| Exercise instructions |
Output the records that follow, with every character intact.

| Input material |
BEGIN
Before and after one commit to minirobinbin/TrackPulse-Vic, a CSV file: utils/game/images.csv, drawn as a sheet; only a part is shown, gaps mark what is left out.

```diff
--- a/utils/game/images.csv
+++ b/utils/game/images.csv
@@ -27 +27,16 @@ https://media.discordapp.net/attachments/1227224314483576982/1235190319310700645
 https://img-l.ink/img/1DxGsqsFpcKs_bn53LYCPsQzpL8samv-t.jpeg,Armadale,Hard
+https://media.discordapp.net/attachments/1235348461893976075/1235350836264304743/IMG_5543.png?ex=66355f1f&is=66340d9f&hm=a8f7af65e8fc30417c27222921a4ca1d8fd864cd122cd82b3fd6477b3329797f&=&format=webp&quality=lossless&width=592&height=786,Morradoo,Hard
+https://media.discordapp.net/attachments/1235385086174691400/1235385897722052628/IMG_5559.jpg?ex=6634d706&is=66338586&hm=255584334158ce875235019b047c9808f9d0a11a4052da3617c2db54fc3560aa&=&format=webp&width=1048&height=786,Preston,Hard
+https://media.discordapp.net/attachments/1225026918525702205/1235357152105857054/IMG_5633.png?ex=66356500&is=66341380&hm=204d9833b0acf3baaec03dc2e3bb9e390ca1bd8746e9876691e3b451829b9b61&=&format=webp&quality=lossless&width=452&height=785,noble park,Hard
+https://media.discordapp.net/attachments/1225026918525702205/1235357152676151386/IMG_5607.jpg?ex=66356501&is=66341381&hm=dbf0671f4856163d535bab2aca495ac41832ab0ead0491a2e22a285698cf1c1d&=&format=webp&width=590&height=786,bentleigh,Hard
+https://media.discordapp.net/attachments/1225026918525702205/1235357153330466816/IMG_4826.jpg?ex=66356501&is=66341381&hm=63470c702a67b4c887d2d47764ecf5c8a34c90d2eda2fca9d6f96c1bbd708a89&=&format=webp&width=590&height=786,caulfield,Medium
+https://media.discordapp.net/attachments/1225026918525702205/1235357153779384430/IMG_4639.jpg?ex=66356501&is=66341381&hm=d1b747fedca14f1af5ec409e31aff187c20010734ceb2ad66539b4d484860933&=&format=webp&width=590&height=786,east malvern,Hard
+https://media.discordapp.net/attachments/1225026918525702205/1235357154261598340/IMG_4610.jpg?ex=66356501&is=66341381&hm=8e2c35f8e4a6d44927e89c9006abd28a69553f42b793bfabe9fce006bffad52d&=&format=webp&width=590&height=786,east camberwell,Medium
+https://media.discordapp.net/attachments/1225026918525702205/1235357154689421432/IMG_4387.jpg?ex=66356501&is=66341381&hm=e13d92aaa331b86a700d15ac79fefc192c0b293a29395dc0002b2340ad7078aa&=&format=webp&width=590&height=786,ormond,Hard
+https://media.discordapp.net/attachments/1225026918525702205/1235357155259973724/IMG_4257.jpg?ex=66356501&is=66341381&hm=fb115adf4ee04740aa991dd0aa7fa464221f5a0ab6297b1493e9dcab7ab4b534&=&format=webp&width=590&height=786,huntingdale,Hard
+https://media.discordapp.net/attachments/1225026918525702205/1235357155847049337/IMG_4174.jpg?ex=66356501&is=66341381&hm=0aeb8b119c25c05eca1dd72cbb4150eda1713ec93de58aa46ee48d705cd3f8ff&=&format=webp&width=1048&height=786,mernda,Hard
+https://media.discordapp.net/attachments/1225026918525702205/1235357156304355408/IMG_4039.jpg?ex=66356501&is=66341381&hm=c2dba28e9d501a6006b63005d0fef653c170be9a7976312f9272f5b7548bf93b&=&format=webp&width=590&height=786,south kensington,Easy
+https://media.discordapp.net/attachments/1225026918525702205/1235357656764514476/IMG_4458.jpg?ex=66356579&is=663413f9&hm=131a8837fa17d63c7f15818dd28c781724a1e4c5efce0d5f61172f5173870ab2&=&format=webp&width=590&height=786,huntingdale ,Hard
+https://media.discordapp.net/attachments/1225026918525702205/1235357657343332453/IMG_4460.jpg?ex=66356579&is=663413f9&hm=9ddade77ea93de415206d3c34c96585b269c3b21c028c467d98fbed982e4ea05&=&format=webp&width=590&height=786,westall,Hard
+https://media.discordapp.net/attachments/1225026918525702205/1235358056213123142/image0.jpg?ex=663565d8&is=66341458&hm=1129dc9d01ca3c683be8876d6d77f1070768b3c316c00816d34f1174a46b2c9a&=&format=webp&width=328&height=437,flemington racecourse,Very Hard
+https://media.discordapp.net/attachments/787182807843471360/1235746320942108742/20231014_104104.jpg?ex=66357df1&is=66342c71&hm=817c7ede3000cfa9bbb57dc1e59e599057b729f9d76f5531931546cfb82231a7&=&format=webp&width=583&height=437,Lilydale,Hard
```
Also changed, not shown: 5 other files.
END
| Solution |
Before and after one commit to minirobinbin/TrackPulse-Vic, a CSV file: utils/game/images.csv, drawn as a sheet; only a part is shown, gaps mark what is left out.

```diff
--- a/utils/game/images.csv
+++ b/utils/game/images.csv
@@ -27 +27,16 @@ https://media.discordapp.net/attachments/1227224314483576982/1235190319310700645
 https://img-l.ink/img/1DxGsqsFpcKs_bn53LYCPsQzpL8samv-t.jpeg,Armadale,Hard
+https://media.discordapp.net/attachments/1235348461893976075/1235350836264304743/IMG_5543.png?ex=66355f1f&is=66340d9f&hm=a8f7af65e8fc30417c27222921a4ca1d8fd864cd122cd82b3fd6477b3329797f&=&format=webp&quality=lossless&width=592&height=786,Morradoo,Hard
+https://media.discordapp.net/attachments/1235385086174691400/1235385897722052628/IMG_5559.jpg?ex=6634d706&is=66338586&hm=255584334158ce875235019b047c9808f9d0a11a4052da3617c2db54fc3560aa&=&format=webp&width=1048&height=786,Preston,Hard
+https://media.discordapp.net/attachments/1225026918525702205/1235357152105857054/IMG_5633.png?ex=66356500&is=66341380&hm=204d9833b0acf3baaec03dc2e3bb9e390ca1bd8746e9876691e3b451829b9b61&=&format=webp&quality=lossless&width=452&height=785,noble park,Hard
+https://media.discordapp.net/attachments/1225026918525702205/1235357152676151386/IMG_5607.jpg?ex=66356501&is=66341381&hm=dbf0671f4856163d535bab2aca495ac41832ab0ead0491a2e22a285698cf1c1d&=&format=webp&width=590&height=786,bentleigh,Hard
+https://media.discordapp.net/attachments/1225026918525702205/1235357153330466816/IMG_4826.jpg?ex=66356501&is=66341381&hm=63470c702a67b4c887d2d47764ecf5c8a34c90d2eda2fca9d6f96c1bbd708a89&=&format=webp&width=590&height=786,caulfield,Medium
+https://media.discordapp.net/attachments/1225026918525702205/1235357153779384430/IMG_4639.jpg?ex=66356501&is=66341381&hm=d1b747fedca14f1af5ec409e31aff187c20010734ceb2ad66539b4d484860933&=&format=webp&width=590&height=786,east malvern,Hard
+https://media.discordapp.net/attachments/1225026918525702205/1235357154261598340/IMG_4610.jpg?ex=66356501&is=66341381&hm=8e2c35f8e4a6d44927e89c9006abd28a69553f42b793bfabe9fce006bffad52d&=&format=webp&width=590&height=786,east camberwell,Medium
+https://media.discordapp.net/attachments/1225026918525702205/1235357154689421432/IMG_4387.jpg?ex=66356501&is=66341381&hm=e13d92aaa331b86a700d15ac79fefc192c0b293a29395dc0002b2340ad7078aa&=&format=webp&width=590&height=786,ormond,Hard
+https://media.discordapp.net/attachments/1225026918525702205/1235357155259973724/IMG_4257.jpg?ex=66356501&is=66341381&hm=fb115adf4ee04740aa991dd0aa7fa464221f5a0ab6297b1493e9dcab7ab4b534&=&format=webp&width=590&height=786,huntingdale,Hard
+https://media.discordapp.net/attachments/1225026918525702205/1235357155847049337/IMG_4174.jpg?ex=66356501&is=66341381&hm=0aeb8b119c25c05eca1dd72cbb4150eda1713ec93de58aa46ee48d705cd3f8ff&=&format=webp&width=1048&height=786,mernda,Hard
+https://media.discordapp.net/attachments/1225026918525702205/1235357156304355408/IMG_4039.jpg?ex=66356501&is=66341381&hm=c2dba28e9d501a6006b63005d0fef653c170be9a7976312f9272f5b7548bf93b&=&format=webp&width=590&height=786,south kensington,Easy
+https://media.discordapp.net/attachments/1225026918525702205/1235357656764514476/IMG_4458.jpg?ex=66356579&is=663413f9&hm=131a8837fa17d63c7f15818dd28c781724a1e4c5efce0d5f61172f5173870ab2&=&format=webp&width=590&height=786,huntingdale ,Hard
+https://media.discordapp.net/attachments/1225026918525702205/1235357657343332453/IMG_4460.jpg?ex=66356579&is=663413f9&hm=9ddade77ea93de415206d3c34c96585b269c3b21c028c467d98fbed982e4ea05&=&format=webp&width=590&height=786,westall,Hard
+https://media.discordapp.net/attachments/1225026918525702205/1235358056213123142/image0.jpg?ex=663565d8&is=66341458&hm=1129dc9d01ca3c683be8876d6d77f1070768b3c316c00816d34f1174a46b2c9a&=&format=webp&width=328&height=437,flemington racecourse,Very Hard
+https://media.discordapp.net/attachments/787182807843471360/1235746320942108742/20231014_104104.jpg?ex=66357df1&is=66342c71&hm=817c7ede3000cfa9bbb57dc1e59e599057b729f9d76f5531931546cfb82231a7&=&format=webp&width=583&height=437,Lilydale,Hard
```
Also changed, not shown: 5 other files.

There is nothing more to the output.